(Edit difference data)

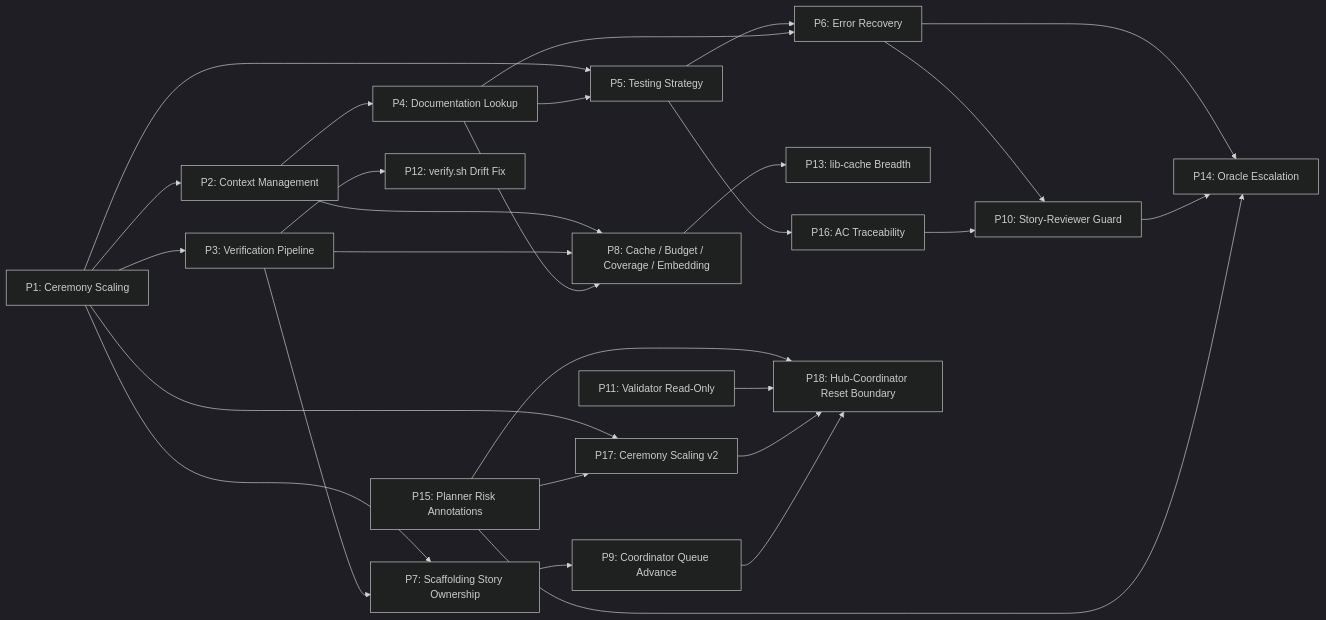
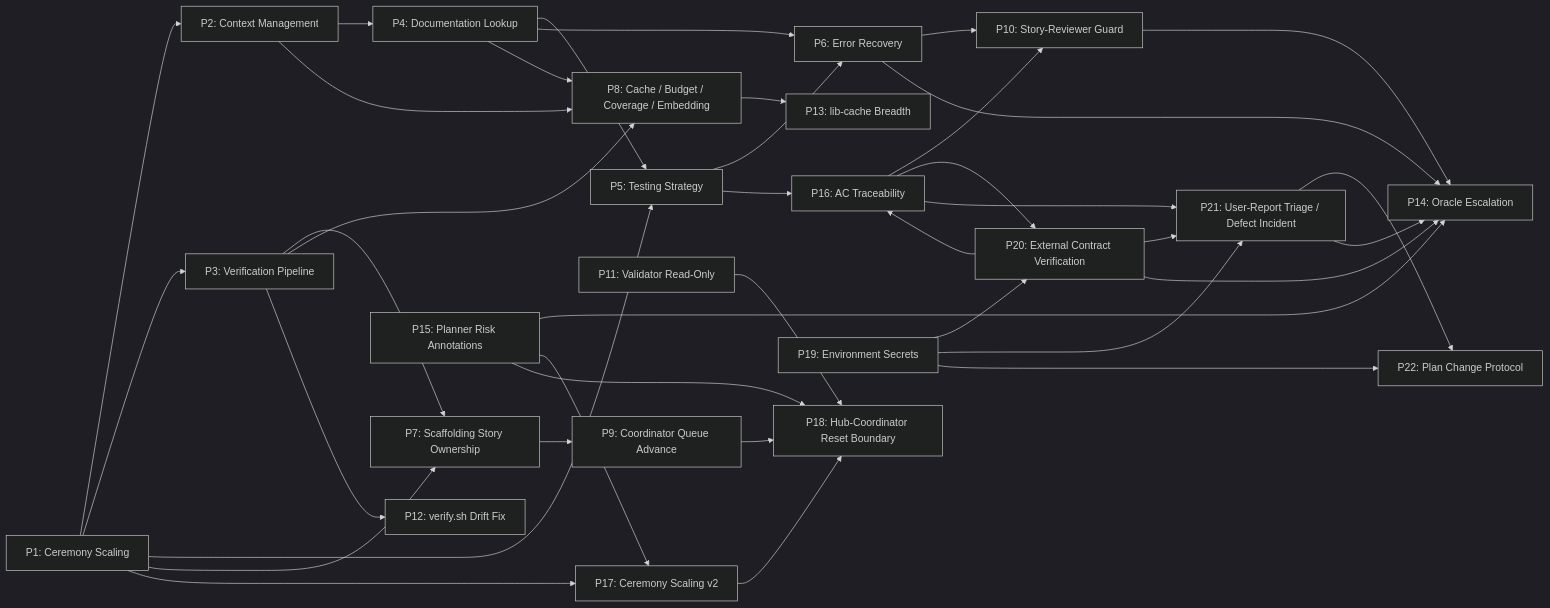
One commit to gleeb/ai-registry changed the diagram in opencode/improvement-proposals/INDEX.md. Above: the diagram before and after it, drawn with Mermaid (dark theme). The commit also changed other lines of this file and 17 other files, not shown here.

````diff
--- a/opencode/improvement-proposals/INDEX.md
+++ b/opencode/improvement-proposals/INDEX.md
@@ -68,51 +78,66 @@
 ```mermaid
 flowchart LR
     P1["P1: Ceremony Scaling"]
     P2["P2: Context Management"]
     P3["P3: Verification Pipeline"]
     P4["P4: Documentation Lookup"]
     P5["P5: Testing Strategy"]
     P6["P6: Error Recovery"]
     P7["P7: Scaffolding Story Ownership"]
     P8["P8: Cache / Budget / Coverage / Embedding"]
     P9["P9: Coordinator Queue Advance"]
     P10["P10: Story-Reviewer Guard"]
     P11["P11: Validator Read-Only"]
     P12["P12: verify.sh Drift Fix"]
     P13["P13: lib-cache Breadth"]
     P14["P14: Oracle Escalation"]
     P15["P15: Planner Risk Annotations"]
     P16["P16: AC Traceability"]
     P17["P17: Ceremony Scaling v2"]
     P18["P18: Hub-Coordinator Reset Boundary"]
+    P19["P19: Environment Secrets"]
+    P20["P20: External Contract Verification"]
+    P21["P21: User-Report Triage / Defect Incident"]
+    P22["P22: Plan Change Protocol"]
 
     P1 --> P2
     P1 --> P3
     P1 --> P5
     P1 --> P7
     P2 --> P4
     P4 --> P5
     P5 --> P6
     P4 --> P6
     P3 --> P7
     P2 --> P8
     P3 --> P8
     P4 --> P8
 
     P3 --> P12
     P7 --> P9
     P6 --> P10
     P5 --> P16
     P16 --> P10
     P8 --> P13
     P6 --> P14
     P10 --> P14
     P15 --> P14
     P1 --> P17
     P15 --> P17
 
     P15 --> P18
     P11 --> P18
     P17 --> P18
     P9 --> P18
+
+    P19 --> P20
+    P19 --> P21
+    P19 --> P22
+    P16 --> P20
+    P20 --> P16
+    P20 --> P21
+    P16 --> P21
+    P21 --> P22
+    P21 --> P14
+    P20 --> P14
 ```
````
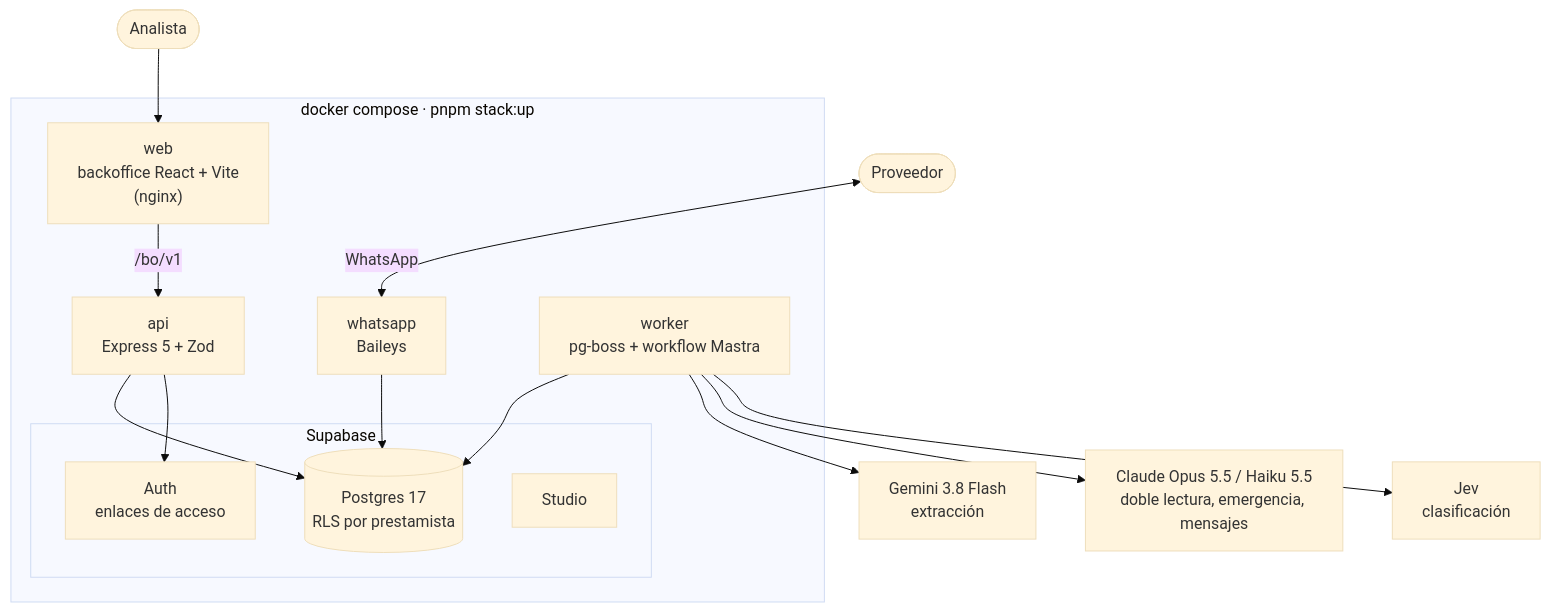
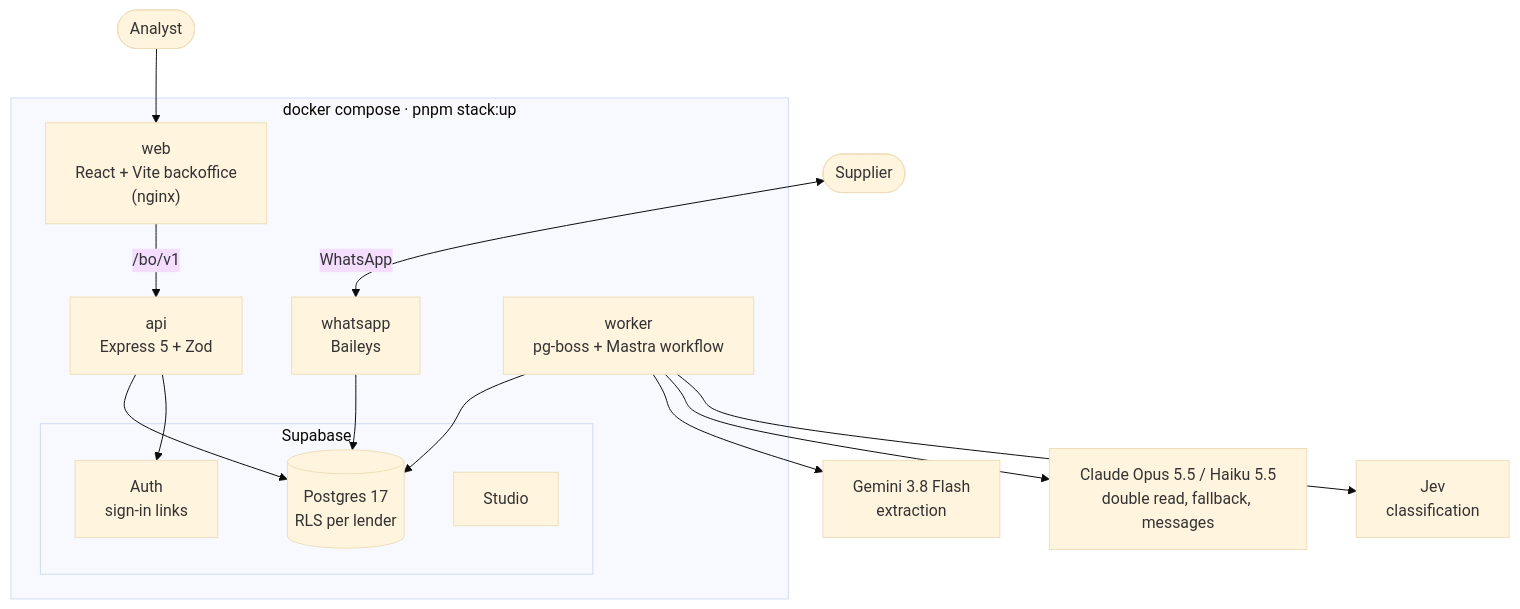
Before and after one commit to moydany/gow-credit: the fourth of 5 diagrams in README.md, drawn with Mermaid (base theme). The commit also changed other lines of this file and 2 other files, not shown here.

````diff
--- a/README.md
+++ b/README.md
@@ -340,24 +365,24 @@
 ```mermaid
 flowchart TB
-    prov([Proveedor]) <-->|WhatsApp| wa
-    analista([Analista]) --> web
+    prov([Supplier]) <-->|WhatsApp| wa
+    analyst([Analyst]) --> web
 
     subgraph docker["docker compose · pnpm stack:up"]
-        web["web<br/>backoffice React + Vite<br/>(nginx)"] -->|/bo/v1| api["api<br/>Express 5 + Zod"]
+        web["web<br/>React + Vite backoffice<br/>(nginx)"] -->|/bo/v1| api["api<br/>Express 5 + Zod"]
         wa["whatsapp<br/>Baileys"]
-        worker["worker<br/>pg-boss + workflow Mastra"]
+        worker["worker<br/>pg-boss + Mastra workflow"]
         subgraph supa["Supabase"]
-            db[("Postgres 17<br/>RLS por prestamista")]
-            auth["Auth<br/>enlaces de acceso"]
+            db[("Postgres 17<br/>RLS per lender")]
+            auth["Auth<br/>sign-in links"]
             studio["Studio"]
         end
         api --> db
         wa --> db
         worker --> db
         api --> auth
     end
 
-    worker --> gemini["Gemini 3.8 Flash<br/>extracción"]
-    worker --> claude["Claude Opus 5.5 / Haiku 5.5<br/>doble lectura, emergencia, mensajes"]
-    worker --> jev["Jev<br/>clasificación"]
+    worker --> gemini["Gemini 3.8 Flash<br/>extraction"]
+    worker --> claude["Claude Opus 5.5 / Haiku 5.5<br/>double read, fallback, messages"]
+    worker --> jev["Jev<br/>classification"]
 ```
````
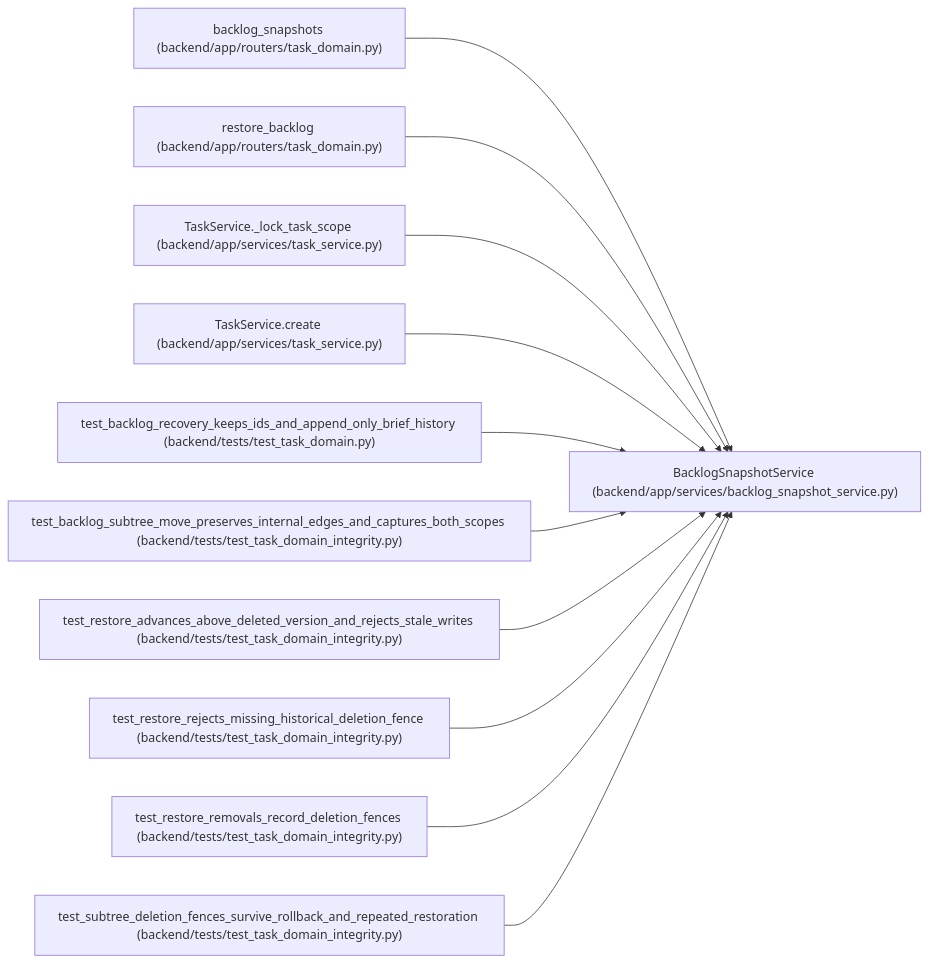
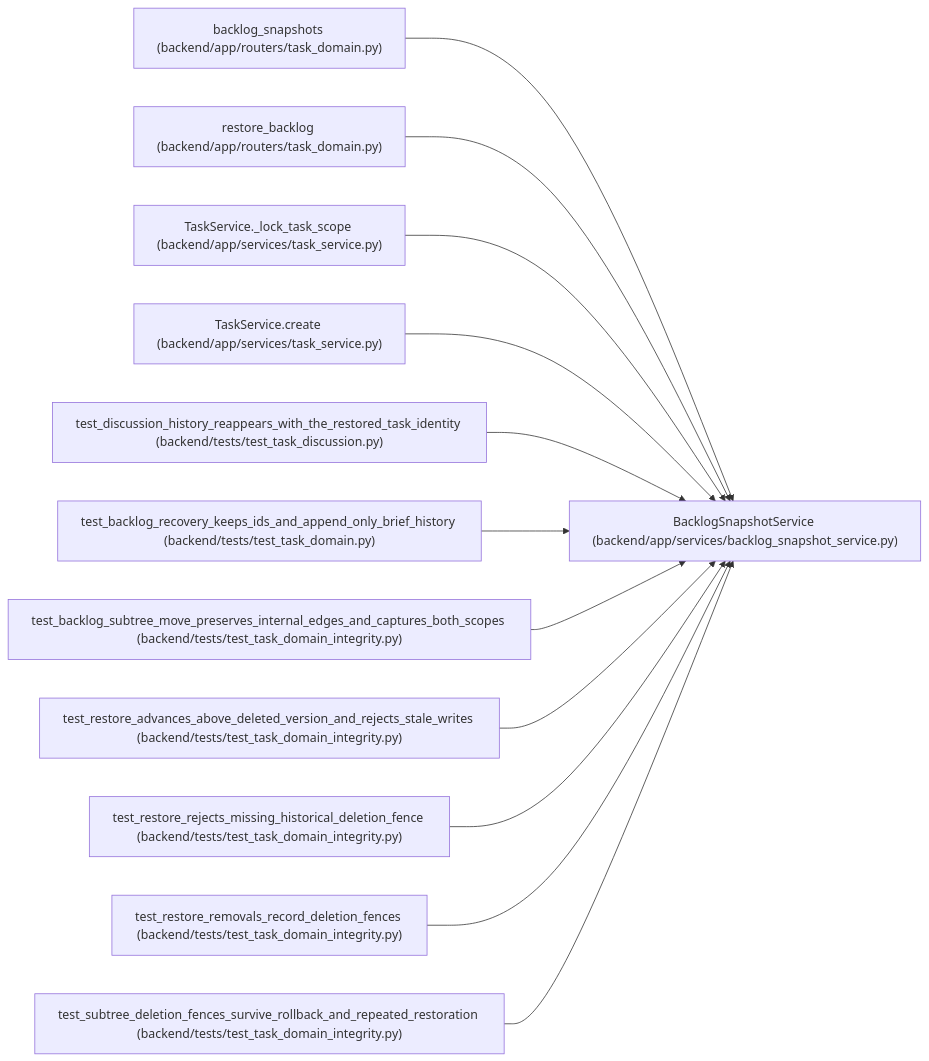
One commit to Denissvgn/WorkChord changed the diagram in docs/llm_wiki/entities/BacklogSnapshotService.md. Above: the diagram before and after it, drawn with Mermaid. The commit also changed other lines of this file and 1888 other files, not shown here.

First line of the commit message:
Add human teamwork workflows, shared capacity, and task discussion (#7)

````diff
--- a/docs/llm_wiki/entities/BacklogSnapshotService.md
+++ b/docs/llm_wiki/entities/BacklogSnapshotService.md
@@ -30,35 +30,38 @@
 ```mermaid
 flowchart LR
     n0["BacklogSnapshotService (backend/app/services/backlog_snapshot_service.py)"]
     n1["backlog_snapshots (backend/app/routers/task_domain.py)"]
     n2["restore_backlog (backend/app/routers/task_domain.py)"]
     n3["TaskService._lock_task_scope (backend/app/services/task_service.py)"]
     n4["TaskService.create (backend/app/services/task_service.py)"]
-    n5["test_backlog_recovery_keeps_ids_and_append_only_brief_history (backend/tests/test_task_domain.py)"]
-    n6["test_backlog_subtree_move_preserves_internal_edges_and_captures_both_scopes (backend/tests/test_task_domain_integrity.py)"]
-    n7["test_restore_advances_above_deleted_version_and_rejects_stale_writes (backend/tests/test_task_domain_integrity.py)"]
-    n8["test_restore_rejects_missing_historical_deletion_fence (backend/tests/test_task_domain_integrity.py)"]
-    n9["test_restore_removals_record_deletion_fences (backend/tests/test_task_domain_integrity.py)"]
-    n10["test_subtree_deletion_fences_survive_rollback_and_repeated_restoration (backend/tests/test_task_domain_integrity.py)"]
+    n5["test_discussion_history_reappears_with_the_restored_task_identity (backend/tests/test_task_discussion.py)"]
+    n6["test_backlog_recovery_keeps_ids_and_append_only_brief_history (backend/tests/test_task_domain.py)"]
+    n7["test_backlog_subtree_move_preserves_internal_edges_and_captures_both_scopes (backend/tests/test_task_domain_integrity.py)"]
+    n8["test_restore_advances_above_deleted_version_and_rejects_stale_writes (backend/tests/test_task_domain_integrity.py)"]
+    n9["test_restore_rejects_missing_historical_deletion_fence (backend/tests/test_task_domain_integrity.py)"]
+    n10["test_restore_removals_record_deletion_fences (backend/tests/test_task_domain_integrity.py)"]
+    n11["test_subtree_deletion_fences_survive_rollback_and_repeated_restoration (backend/tests/test_task_domain_integrity.py)"]
     n1 --> n0
     n2 --> n0
     n3 --> n0
     n4 --> n0
     n5 --> n0
     n6 --> n0
     n7 --> n0
     n8 --> n0
     n9 --> n0
     n10 --> n0
+    n11 --> n0
     click n0 "../modules/backlog_snapshot_service.md"
     click n1 "../modules/routers_task_domain.md"
     click n2 "../modules/routers_task_domain.md"
     click n3 "../modules/task_service.md"
     click n4 "../modules/task_service.md"
-    click n5 "../modules/test_task_domain.md"
-    click n6 "../modules/test_task_domain_integrity.md"
+    click n5 "../modules/test_task_discussion.md"
+    click n6 "../modules/test_task_domain.md"
     click n7 "../modules/test_task_domain_integrity.md"
     click n8 "../modules/test_task_domain_integrity.md"
     click n9 "../modules/test_task_domain_integrity.md"
     click n10 "../modules/test_task_domain_integrity.md"
+    click n11 "../modules/test_task_domain_integrity.md"
 ```
````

### BRIEF
Without including the pictures, reproduce all entries exactly.

### REPLY TO THE TASK
One commit to gleeb/ai-registry changed the diagram in opencode/improvement-proposals/INDEX.md. Above: the diagram before and after it, drawn with Mermaid (dark theme). The commit also changed other lines of this file and 17 other files, not shown here.

````diff
--- a/opencode/improvement-proposals/INDEX.md
+++ b/opencode/improvement-proposals/INDEX.md
@@ -68,51 +78,66 @@
 ```mermaid
 flowchart LR
     P1["P1: Ceremony Scaling"]
     P2["P2: Context Management"]
     P3["P3: Verification Pipeline"]
     P4["P4: Documentation Lookup"]
     P5["P5: Testing Strategy"]
     P6["P6: Error Recovery"]
     P7["P7: Scaffolding Story Ownership"]
     P8["P8: Cache / Budget / Coverage / Embedding"]
     P9["P9: Coordinator Queue Advance"]
     P10["P10: Story-Reviewer Guard"]
     P11["P11: Validator Read-Only"]
     P12["P12: verify.sh Drift Fix"]
     P13["P13: lib-cache Breadth"]
     P14["P14: Oracle Escalation"]
     P15["P15: Planner Risk Annotations"]
     P16["P16: AC Traceability"]
     P17["P17: Ceremony Scaling v2"]
     P18["P18: Hub-Coordinator Reset Boundary"]
+    P19["P19: Environment Secrets"]
+    P20["P20: External Contract Verification"]
+    P21["P21: User-Report Triage / Defect Incident"]
+    P22["P22: Plan Change Protocol"]
 
     P1 --> P2
     P1 --> P3
     P1 --> P5
     P1 --> P7
     P2 --> P4
     P4 --> P5
     P5 --> P6
     P4 --> P6
     P3 --> P7
     P2 --> P8
     P3 --> P8
     P4 --> P8
 
     P3 --> P12
     P7 --> P9
     P6 --> P10
     P5 --> P16
     P16 --> P10
     P8 --> P13
     P6 --> P14
     P10 --> P14
     P15 --> P14
     P1 --> P17
     P15 --> P17
 
     P15 --> P18
     P11 --> P18
     P17 --> P18
     P9 --> P18
+
+    P19 --> P20
+    P19 --> P21
+    P19 --> P22
+    P16 --> P20
+    P20 --> P16
+    P20 --> P21
+    P16 --> P21
+    P21 --> P22
+    P21 --> P14
+    P20 --> P14
 ```
````
Before and after one commit to moydany/gow-credit: the fourth of 5 diagrams in README.md, drawn with Mermaid (base theme). The commit also changed other lines of this file and 2 other files, not shown here.

````diff
--- a/README.md
+++ b/README.md
@@ -340,24 +365,24 @@
 ```mermaid
 flowchart TB
-    prov([Proveedor]) <-->|WhatsApp| wa
-    analista([Analista]) --> web
+    prov([Supplier]) <-->|WhatsApp| wa
+    analyst([Analyst]) --> web
 
     subgraph docker["docker compose · pnpm stack:up"]
-        web["web<br/>backoffice React + Vite<br/>(nginx)"] -->|/bo/v1| api["api<br/>Express 5 + Zod"]
+        web["web<br/>React + Vite backoffice<br/>(nginx)"] -->|/bo/v1| api["api<br/>Express 5 + Zod"]
         wa["whatsapp<br/>Baileys"]
-        worker["worker<br/>pg-boss + workflow Mastra"]
+        worker["worker<br/>pg-boss + Mastra workflow"]
         subgraph supa["Supabase"]
-            db[("Postgres 17<br/>RLS por prestamista")]
-            auth["Auth<br/>enlaces de acceso"]
+            db[("Postgres 17<br/>RLS per lender")]
+            auth["Auth<br/>sign-in links"]
             studio["Studio"]
         end
         api --> db
         wa --> db
         worker --> db
         api --> auth
     end
 
-    worker --> gemini["Gemini 3.8 Flash<br/>extracción"]
-    worker --> claude["Claude Opus 5.5 / Haiku 5.5<br/>doble lectura, emergencia, mensajes"]
-    worker --> jev["Jev<br/>clasificación"]
+    worker --> gemini["Gemini 3.8 Flash<br/>extraction"]
+    worker --> claude["Claude Opus 5.5 / Haiku 5.5<br/>double read, fallback, messages"]
+    worker --> jev["Jev<br/>classification"]
 ```
````
One commit to Denissvgn/WorkChord changed the diagram in docs/llm_wiki/entities/BacklogSnapshotService.md. Above: the diagram before and after it, drawn with Mermaid. The commit also changed other lines of this file and 1888 other files, not shown here.

First line of the commit message:
Add human teamwork workflows, shared capacity, and task discussion (#7)

````diff
--- a/docs/llm_wiki/entities/BacklogSnapshotService.md
+++ b/docs/llm_wiki/entities/BacklogSnapshotService.md
@@ -30,35 +30,38 @@
 ```mermaid
 flowchart LR
     n0["BacklogSnapshotService (backend/app/services/backlog_snapshot_service.py)"]
     n1["backlog_snapshots (backend/app/routers/task_domain.py)"]
     n2["restore_backlog (backend/app/routers/task_domain.py)"]
     n3["TaskService._lock_task_scope (backend/app/services/task_service.py)"]
     n4["TaskService.create (backend/app/services/task_service.py)"]
-    n5["test_backlog_recovery_keeps_ids_and_append_only_brief_history (backend/tests/test_task_domain.py)"]
-    n6["test_backlog_subtree_move_preserves_internal_edges_and_captures_both_scopes (backend/tests/test_task_domain_integrity.py)"]
-    n7["test_restore_advances_above_deleted_version_and_rejects_stale_writes (backend/tests/test_task_domain_integrity.py)"]
-    n8["test_restore_rejects_missing_historical_deletion_fence (backend/tests/test_task_domain_integrity.py)"]
-    n9["test_restore_removals_record_deletion_fences (backend/tests/test_task_domain_integrity.py)"]
-    n10["test_subtree_deletion_fences_survive_rollback_and_repeated_restoration (backend/tests/test_task_domain_integrity.py)"]
+    n5["test_discussion_history_reappears_with_the_restored_task_identity (backend/tests/test_task_discussion.py)"]
+    n6["test_backlog_recovery_keeps_ids_and_append_only_brief_history (backend/tests/test_task_domain.py)"]
+    n7["test_backlog_subtree_move_preserves_internal_edges_and_captures_both_scopes (backend/tests/test_task_domain_integrity.py)"]
+    n8["test_restore_advances_above_deleted_version_and_rejects_stale_writes (backend/tests/test_task_domain_integrity.py)"]
+    n9["test_restore_rejects_missing_historical_deletion_fence (backend/tests/test_task_domain_integrity.py)"]
+    n10["test_restore_removals_record_deletion_fences (backend/tests/test_task_domain_integrity.py)"]
+    n11["test_subtree_deletion_fences_survive_rollback_and_repeated_restoration (backend/tests/test_task_domain_integrity.py)"]
     n1 --> n0
     n2 --> n0
     n3 --> n0
     n4 --> n0
     n5 --> n0
     n6 --> n0
     n7 --> n0
     n8 --> n0
     n9 --> n0
     n10 --> n0
+    n11 --> n0
     click n0 "../modules/backlog_snapshot_service.md"
     click n1 "../modules/routers_task_domain.md"
     click n2 "../modules/routers_task_domain.md"
     click n3 "../modules/task_service.md"
     click n4 "../modules/task_service.md"
-    click n5 "../modules/test_task_domain.md"
-    click n6 "../modules/test_task_domain_integrity.md"
+    click n5 "../modules/test_task_discussion.md"
+    click n6 "../modules/test_task_domain.md"
     click n7 "../modules/test_task_domain_integrity.md"
     click n8 "../modules/test_task_domain_integrity.md"
     click n9 "../modules/test_task_domain_integrity.md"
     click n10 "../modules/test_task_domain_integrity.md"
+    click n11 "../modules/test_task_domain_integrity.md"
 ```
````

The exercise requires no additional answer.